Review of ISAM Album by Amon Tobin

In the early days of Ninja Tune, Amon Tobin was one of the labels brightest artists. Sampling obscure vinyl to create a jazz collage, he defined himself as a staple of the Ninja roster. Now 14 years and seven albums later he's jettisoned his familiar beats to create a 'sound sculpture' with new record ISAM. While less of an aural assault than similar records from the likes of Aphex Twin, ISAM requires a certain amount of patience to make sense of its meandering melodies.

Amon Tobin ISAM Album

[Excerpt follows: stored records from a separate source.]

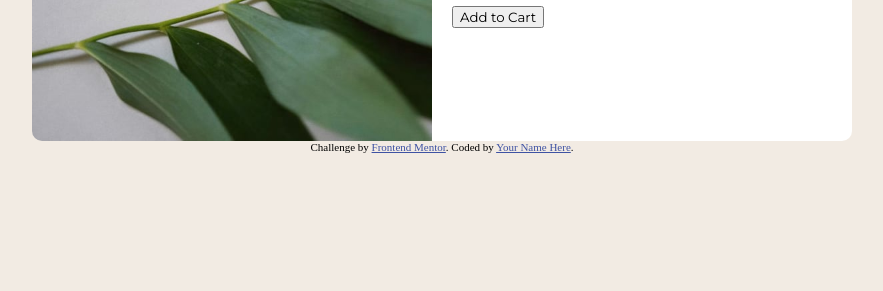
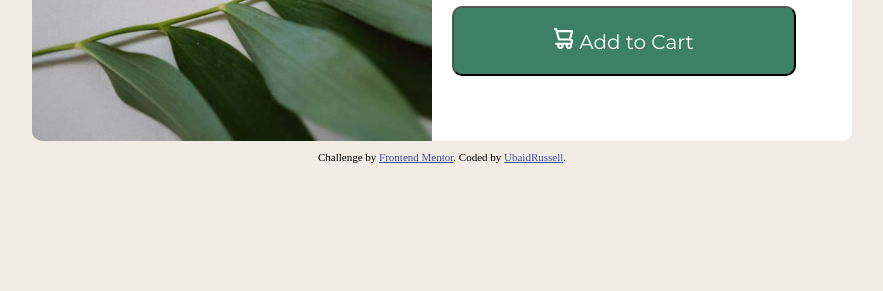
Before and after one commit to UbaidRussell/product-preview-card, a plain HTML site: page index.html in a window 1280 px wide. Shown: the part 509-800 px from the top of the page, without its empty margins (198-1081 px from the left). Drawn offline with Linux system fonts and the light colour scheme.

Commit message:
Completed button 📦

```diff
--- a/index.html
+++ b/index.html
@@ -26,13 +26,13 @@
   Perfumer-Creator for the House of CHANEL.</p>
   <h1   class="discounted-price-tag">$149.99</h1>
   <h4   class="price-tag">$169.99</h4>
-  <button class="pruchase-button"> Add to Cart</button>
+  <button class="pruchase-button"><img class = "shopping-cart"src="./images/icon-cart.svg" alt=""> Add to Cart</button>
 </div>
 
 </div>
   <div class="attribution">
     Challenge by <a href="https://www.frontendmentor.io?ref=challenge" target="_blank">Frontend Mentor</a>.
-    Coded by <a href="#">Your Name Here</a>.
+    Coded by <a href="https://www.frontendmentor.io/profile/UbaidRussell">UbaidRussell</a>.
   </div>
 </body>
 </html>
--- a/main.css
+++ b/main.css
@@ -8,6 +8,7 @@ body{
     justify-content: center;
     margin-top: 50px;
     overflow: hidden;
+    margin-bottom: 10px;
   }
   .second-container{
     width: 400px;
@@ -54,9 +55,19 @@ body{
     margin-left: 30px;
   }
   button{
-    display: block;
     font-family: 'Montserrat', sans-serif;
-
+    padding-top: 20px;
+    padding-bottom:20px;
+    padding-left: 100px;
+    padding-right: 100px;
+    background-color: hsl(158, 36%, 37%);
+    font-size: 20px;
+    color:white;
+    vertical-align: baseline;
+    border-radius: 10px;
+  }
+  .shopping-cart{
+    width:20px
   }
 
   .attribution { font-size: 11px; text-align: center; }
```
Also changed, not shown: 1 other file.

Opening track 'Journeyman' starts with throbbing electronics slowly coming to life as if being wound up by hand, before a bassline and various chiming noises enter the proceedings. It's obvious that Tobin isn't using traditional samples here; these have been specifically created to be interwoven into repeating patterns. The technique becomes clearer as the track breaks down mid way through to reveal distorted sounds of analogue tape running at varying speeds. As the more familiar percussion noises reinstate themselves there's a feeling that Tobin is masterfully conducting a symphony of alien instruments, but the track soon collapses into a muddy series of abstract noises.

Perhaps the problem here is that by abandoning the more structured samples of his earlier work, Tobin is trying to create something unique that becomes less cohesive with each track. That's also the surprise of ISAM as you'd expect more shape and form to be present considering it's a companion piece to a visual installation created by Tobin and Tessa Farmer. Although the music here doesn't describe the artwork, it tries to approach the same themes, but fails to set an underlying mood while doing so.

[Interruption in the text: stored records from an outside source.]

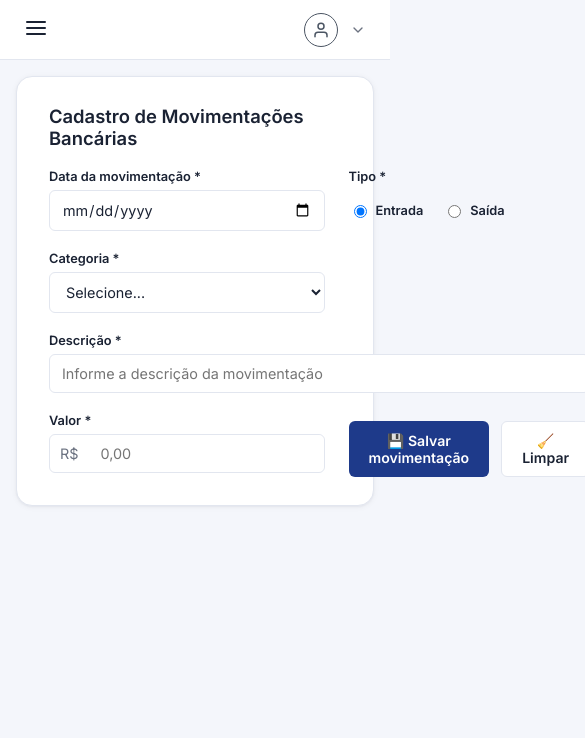
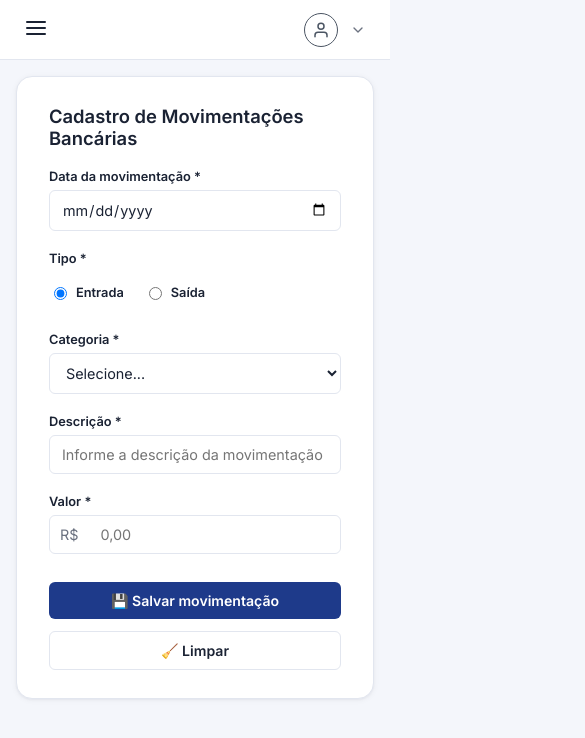
Before and after one commit to santanagabi/financeiro-app, an Angular app: page /cadastro in a window 390 px wide. Shown: the top 738 px of the page, 585 px wide, since content can reach past the window. Built offline with nearby package versions, Linux system fonts and the light colour scheme.

Commit message:
feat: add responsive styling for the cadastro component form elements

```diff
--- a/src/app/pages/cadastro/cadastro.component.scss
+++ b/src/app/pages/cadastro/cadastro.component.scss
@@ -11,6 +11,10 @@ h2 {
   display: grid;
   grid-template-columns: 1fr 1fr;
   gap: 20px 24px;
+
+  @media (max-width: 600px) {
+    grid-template-columns: 1fr;
+  }
 }
 
 .field {
@@ -88,6 +92,14 @@ h2 {
   display: flex;
   gap: 12px;
   margin-top: 8px;
+
+  @media (max-width: 600px) {
+    flex-direction: column;
+
+    button {
+      width: 100%;
+    }
+  }
 }
 
 .btn-primary {
```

While many of the samples do have redeeming features their impact becomes lessened by the sparing way in which they're used. They don't form the core of each track, instead flashing in and out as songs morph and change with each passing moment. 'Piece of paper' and 'Surge', for example, use sound to confuse the listener. However 'Lost & found' employs a different technique, with a more recognisable but heavily distorted sitar type instrument providing a backdrop for Tobin's audio fireworks.

As the album becomes more comfortable with its dreamlike tapestry Tobin utilises vocal noises to create a nursery rhyme undertone to 'Wooden toy', a theme which is repeated later on to a lesser extent with 'Bedtime stories'. It's also evident in what can be seen as the standout track 'Kitty cat', which has the only consistently understandable vocals here. A sweet melody of electronic trickery momentarily erases the memory of the more nightmarish sound collages from earlier tracks. However the album eventually comes full circle with 'Nightswim' and 'Dropped From The Sky' reinstating the more bewildering techniques found before this brief respite.

Overall ISAM is an interesting, if not completely rewarding experience. It would no doubt be improved in the presence of its visual cousin, the art installation Control Over Nature. As a standalone record it's somewhat flawed compared to Tobin's earlier work, but it does show a strong desire to evolve his sound. As a very personal project then, ISAM can be viewed as a positive sign of better things to come.


Jim Pusey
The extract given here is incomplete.